• **Exercise prompt**
Could the records below please be retyped exactly, with their pictures left out?

• **Data to process**

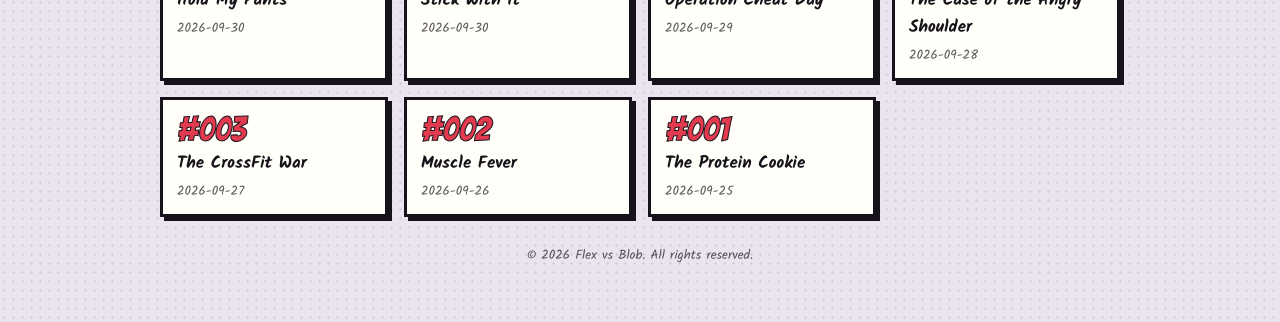
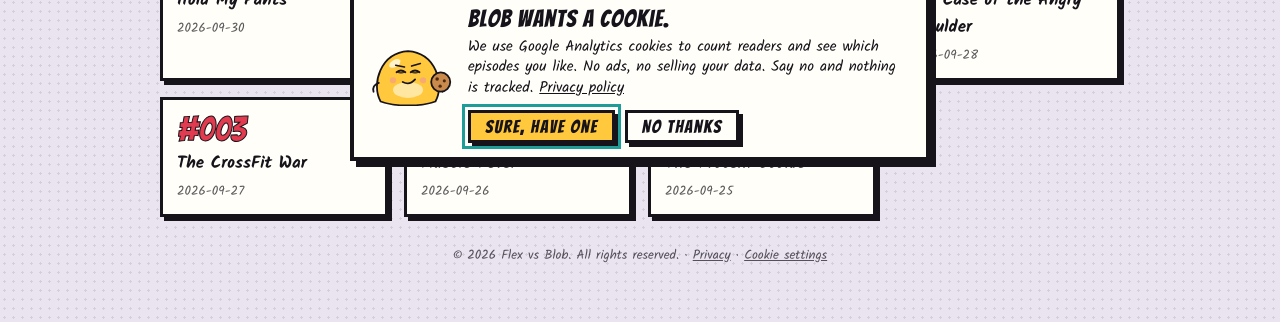
Before and after one commit to gaclaudiu/comics, a plain HTML site: page index.html in a window 1280 px wide. Shown: the part 623-945 px from the top of the page. Drawn offline with Linux system fonts and the light colour scheme.

Commit message:
Add files via upload

```diff
--- /dev/null
+++ b/shared/consent.js
@@ -0,0 +1,80 @@
+// Cookie consent for Google Analytics (GDPR).
+// Google Analytics is NOT loaded until the visitor clicks "Sure, have one".
+// The choice is remembered in this browser; "Cookie settings" in the footer reopens the banner.
+(function () {
+  var KEY = 'fvb-consent';
+  var GA_ID = 'G-Q17LMV3HV0';
+  var loaded = false, banner = null;
+  var ROOT = document.body.getAttribute('data-root') || '';
+
+  function getChoice() { try { return localStorage.getItem(KEY); } catch (e) { return null; } }
+  function saveChoice(v) { try { localStorage.setItem(KEY, v); } catch (e) {} }
+
+  function loadAnalytics() {
+    if (loaded) return;
+    loaded = true;
+    gtag('consent', 'update', { analytics_storage: 'granted' });
+    var s = document.createElement('script');
+    s.async = true;
+    s.src = 'https://www.googletagmanager.com/gtag/js?id=' + GA_ID;
+    document.head.appendChild(s);
+  }
+
+  function removeAnalyticsCookies() {
+    gtag('consent', 'update', { analytics_storage: 'denied' });
+    var host = location.hostname.replace(/^www\./, '');
+    document.cookie.split(';').forEach(function (c) {
+      var name = c.split('=')[0].trim();
+      if (name.indexOf('_ga') !== 0) return;
+      ['', '; domain=' + location.hostname, '; domain=.' + host].forEach(function (d) {
+        document.cookie = name + '=; Max-Age=0; path=/' + d;
+      });
+    });
+  }
+
+  function hide() { if (banner) banner.hidden = true; }
+
+  function show() {
+    if (!banner) {
+      banner = document.createElement('div');
+      banner.className = 'cookie';
+      banner.setAttribute('role', 'dialog');
+      banner.setAttribute('aria-labelledby', 'cookie-title');
+      banner.innerHTML =
+        '<svg viewBox="-86 -70 190 140" aria-hidden="true"><use href="#blobBody"/><use href="#blobSmug"/>' +
+        '<use href="#cookie" transform="translate(74,16) scale(1.35)"/></svg>' +
+        '<div><h2 id="cookie-title">Blob wants a cookie.</h2>' +
+        '<p>We use Google Analytics cookies to count readers and see which episodes you like. No ads, no selling your data. Say no and nothing is tracked. <a href="' + ROOT + 'privacy.html">Privacy policy</a></p>' +
+        '<div class="row"><button type="button" class="yes">Sure, have one</button>' +
+        '<button type="button" class="no">No thanks</button></div></div>';
+      banner.querySelector('.yes').addEventListener('click', function () {
+        saveChoice('granted'); loadAnalytics(); hide();
+      });
+      banner.querySelector('.no').addEventListener('click', function () {
+        var wasOn = loaded;
+        saveChoice('denied'); removeAnalyticsCookies(); hide();
+        if (wasOn) location.reload(); // fully stop analytics that already ran on this page
+      });
+      document.body.appendChild(banner);
+    }
+    banner.hidden = false;
+    banner.querySelector('.yes').focus({ preventScroll: true });
+  }
+
+  // "Privacy" and "Cookie settings" links in every footer
+  document.querySelectorAll('.copy').forEach(function (p) {
+    var a = document.createElement('a');
+    a.href = ROOT + 'privacy.html'; a.textContent = 'Privacy';
+    p.appendChild(document.createTextNode(' · '));
+    p.appendChild(a);
+    var b = document.createElement('button');
+    b.type = 'button'; b.className = 'cookie-link'; b.textContent = 'Cookie settings';
+    b.addEventListener('click', show);
+    p.appendChild(document.createTextNode(' · '));
+    p.appendChild(b);
+  });
+
+  var choice = getChoice();
+  if (choice === 'granted') loadAnalytics();
+  else if (choice !== 'denied') show();
+})();
--- a/shared/style.css
+++ b/shared/style.css
@@ -107,3 +107,19 @@ a{color:inherit}
 .archive .t{font-weight:700;font-size:17px}
 .archive .d{font-size:13px;opacity:.7;font-variant-numeric:tabular-nums}
 .copy{font-size:13px;opacity:.7;text-align:center;margin:10px 0 0}
+
+/* ---------- cookie consent banner ---------- */
+.cookie{position:fixed;left:16px;right:16px;bottom:calc(16px + env(safe-area-inset-bottom, 0px));z-index:50;
+  max-width:580px;margin:0 auto;background:var(--paper);border:4px solid var(--ink);box-shadow:6px 6px 0 var(--ink);
+  padding:14px 16px;display:grid;grid-template-columns:84px 1fr;gap:14px;align-items:center;
+  animation:bub .45s cubic-bezier(.2,1.6,.4,1) both}
+.cookie[hidden]{display:none}
+.cookie svg{width:84px;height:auto;display:block}
+.cookie h2{font-family:var(--display);font-weight:400;font-size:24px;letter-spacing:1px;margin:0;line-height:1}
+.cookie p{margin:6px 0 12px;font-size:15px;line-height:1.35}
+.cookie .row{display:flex;flex-wrap:wrap;gap:10px}
+.cookie button{font-size:18px;padding:4px 14px}
+.cookie .no{background:var(--paper)}
+.cookie-link{background:none;border:0;box-shadow:none;padding:0;font:inherit;letter-spacing:0;text-decoration:underline;cursor:pointer;color:inherit}
+.cookie-link:active{transform:none;box-shadow:none}
+@media (max-width:420px){.cookie{grid-template-columns:1fr}.cookie svg{display:none}}
```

• **Completed task**
Before and after one commit to gaclaudiu/comics, a plain HTML site: page index.html in a window 1280 px wide. Shown: the part 623-945 px from the top of the page. Drawn offline with Linux system fonts and the light colour scheme.

Commit message:
Add files via upload

```diff
--- /dev/null
+++ b/shared/consent.js
@@ -0,0 +1,80 @@
+// Cookie consent for Google Analytics (GDPR).
+// Google Analytics is NOT loaded until the visitor clicks "Sure, have one".
+// The choice is remembered in this browser; "Cookie settings" in the footer reopens the banner.
+(function () {
+  var KEY = 'fvb-consent';
+  var GA_ID = 'G-Q17LMV3HV0';
+  var loaded = false, banner = null;
+  var ROOT = document.body.getAttribute('data-root') || '';
+
+  function getChoice() { try { return localStorage.getItem(KEY); } catch (e) { return null; } }
+  function saveChoice(v) { try { localStorage.setItem(KEY, v); } catch (e) {} }
+
+  function loadAnalytics() {
+    if (loaded) return;
+    loaded = true;
+    gtag('consent', 'update', { analytics_storage: 'granted' });
+    var s = document.createElement('script');
+    s.async = true;
+    s.src = 'https://www.googletagmanager.com/gtag/js?id=' + GA_ID;
+    document.head.appendChild(s);
+  }
+
+  function removeAnalyticsCookies() {
+    gtag('consent', 'update', { analytics_storage: 'denied' });
+    var host = location.hostname.replace(/^www\./, '');
+    document.cookie.split(';').forEach(function (c) {
+      var name = c.split('=')[0].trim();
+      if (name.indexOf('_ga') !== 0) return;
+      ['', '; domain=' + location.hostname, '; domain=.' + host].forEach(function (d) {
+        document.cookie = name + '=; Max-Age=0; path=/' + d;
+      });
+    });
+  }
+
+  function hide() { if (banner) banner.hidden = true; }
+
+  function show() {
+    if (!banner) {
+      banner = document.createElement('div');
+      banner.className = 'cookie';
+      banner.setAttribute('role', 'dialog');
+      banner.setAttribute('aria-labelledby', 'cookie-title');
+      banner.innerHTML =
+        '<svg viewBox="-86 -70 190 140" aria-hidden="true"><use href="#blobBody"/><use href="#blobSmug"/>' +
+        '<use href="#cookie" transform="translate(74,16) scale(1.35)"/></svg>' +
+        '<div><h2 id="cookie-title">Blob wants a cookie.</h2>' +
+        '<p>We use Google Analytics cookies to count readers and see which episodes you like. No ads, no selling your data. Say no and nothing is tracked. <a href="' + ROOT + 'privacy.html">Privacy policy</a></p>' +
+        '<div class="row"><button type="button" class="yes">Sure, have one</button>' +
+        '<button type="button" class="no">No thanks</button></div></div>';
+      banner.querySelector('.yes').addEventListener('click', function () {
+        saveChoice('granted'); loadAnalytics(); hide();
+      });
+      banner.querySelector('.no').addEventListener('click', function () {
+        var wasOn = loaded;
+        saveChoice('denied'); removeAnalyticsCookies(); hide();
+        if (wasOn) location.reload(); // fully stop analytics that already ran on this page
+      });
+      document.body.appendChild(banner);
+    }
+    banner.hidden = false;
+    banner.querySelector('.yes').focus({ preventScroll: true });
+  }
+
+  // "Privacy" and "Cookie settings" links in every footer
+  document.querySelectorAll('.copy').forEach(function (p) {
+    var a = document.createElement('a');
+    a.href = ROOT + 'privacy.html'; a.textContent = 'Privacy';
+    p.appendChild(document.createTextNode(' · '));
+    p.appendChild(a);
+    var b = document.createElement('button');
+    b.type = 'button'; b.className = 'cookie-link'; b.textContent = 'Cookie settings';
+    b.addEventListener('click', show);
+    p.appendChild(document.createTextNode(' · '));
+    p.appendChild(b);
+  });
+
+  var choice = getChoice();
+  if (choice === 'granted') loadAnalytics();
+  else if (choice !== 'denied') show();
+})();
--- a/shared/style.css
+++ b/shared/style.css
@@ -107,3 +107,19 @@ a{color:inherit}
 .archive .t{font-weight:700;font-size:17px}
 .archive .d{font-size:13px;opacity:.7;font-variant-numeric:tabular-nums}
 .copy{font-size:13px;opacity:.7;text-align:center;margin:10px 0 0}
+
+/* ---------- cookie consent banner ---------- */
+.cookie{position:fixed;left:16px;right:16px;bottom:calc(16px + env(safe-area-inset-bottom, 0px));z-index:50;
+  max-width:580px;margin:0 auto;background:var(--paper);border:4px solid var(--ink);box-shadow:6px 6px 0 var(--ink);
+  padding:14px 16px;display:grid;grid-template-columns:84px 1fr;gap:14px;align-items:center;
+  animation:bub .45s cubic-bezier(.2,1.6,.4,1) both}
+.cookie[hidden]{display:none}
+.cookie svg{width:84px;height:auto;display:block}
+.cookie h2{font-family:var(--display);font-weight:400;font-size:24px;letter-spacing:1px;margin:0;line-height:1}
+.cookie p{margin:6px 0 12px;font-size:15px;line-height:1.35}
+.cookie .row{display:flex;flex-wrap:wrap;gap:10px}
+.cookie button{font-size:18px;padding:4px 14px}
+.cookie .no{background:var(--paper)}
+.cookie-link{background:none;border:0;box-shadow:none;padding:0;font:inherit;letter-spacing:0;text-decoration:underline;cursor:pointer;color:inherit}
+.cookie-link:active{transform:none;box-shadow:none}
+@media (max-width:420px){.cookie{grid-template-columns:1fr}.cookie svg{display:none}}
```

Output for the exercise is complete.